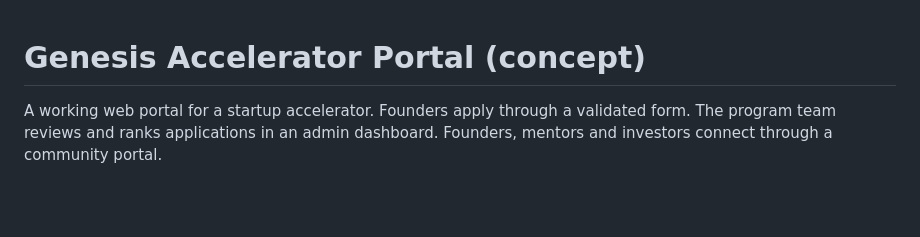
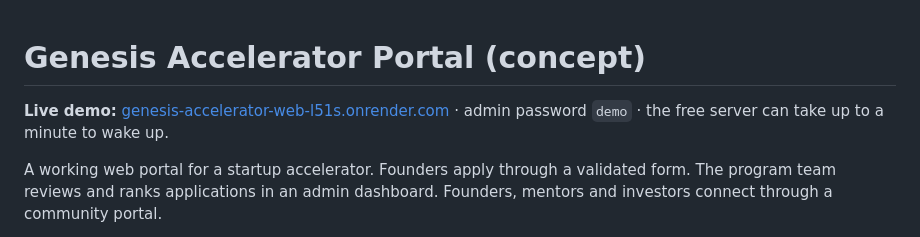
Before and after one commit to NirAvrahamoff/genesis-accelerator-portal, a Markdown page: README.md, the part around the change. Rendered like a GitHub page; blank space fills up the shorter version.

Commit message:
Add live demo link

```diff
--- a/README.md
+++ b/README.md
@@ -1,4 +1,6 @@
 # Genesis Accelerator Portal (concept)
+
+**Live demo:** [genesis-accelerator-web-l51s.onrender.com](https://genesis-accelerator-web-l51s.onrender.com/) · admin password `demo` · the free server can take up to a minute to wake up.
 
 A working web portal for a startup accelerator. Founders apply through a validated form. The program team reviews and ranks applications in an admin dashboard. Founders, mentors and investors connect through a community portal.
 
```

-- What to produce --
In the data above, find each line where the string "README" appears, then copy it.

-- Solution to the exercise --
Before and after one commit to NirAvrahamoff/genesis-accelerator-portal, a Markdown page: README.md, the part around the change. Rendered like a GitHub page; blank space fills up the shorter version.
--- a/README.md
+++ b/README.md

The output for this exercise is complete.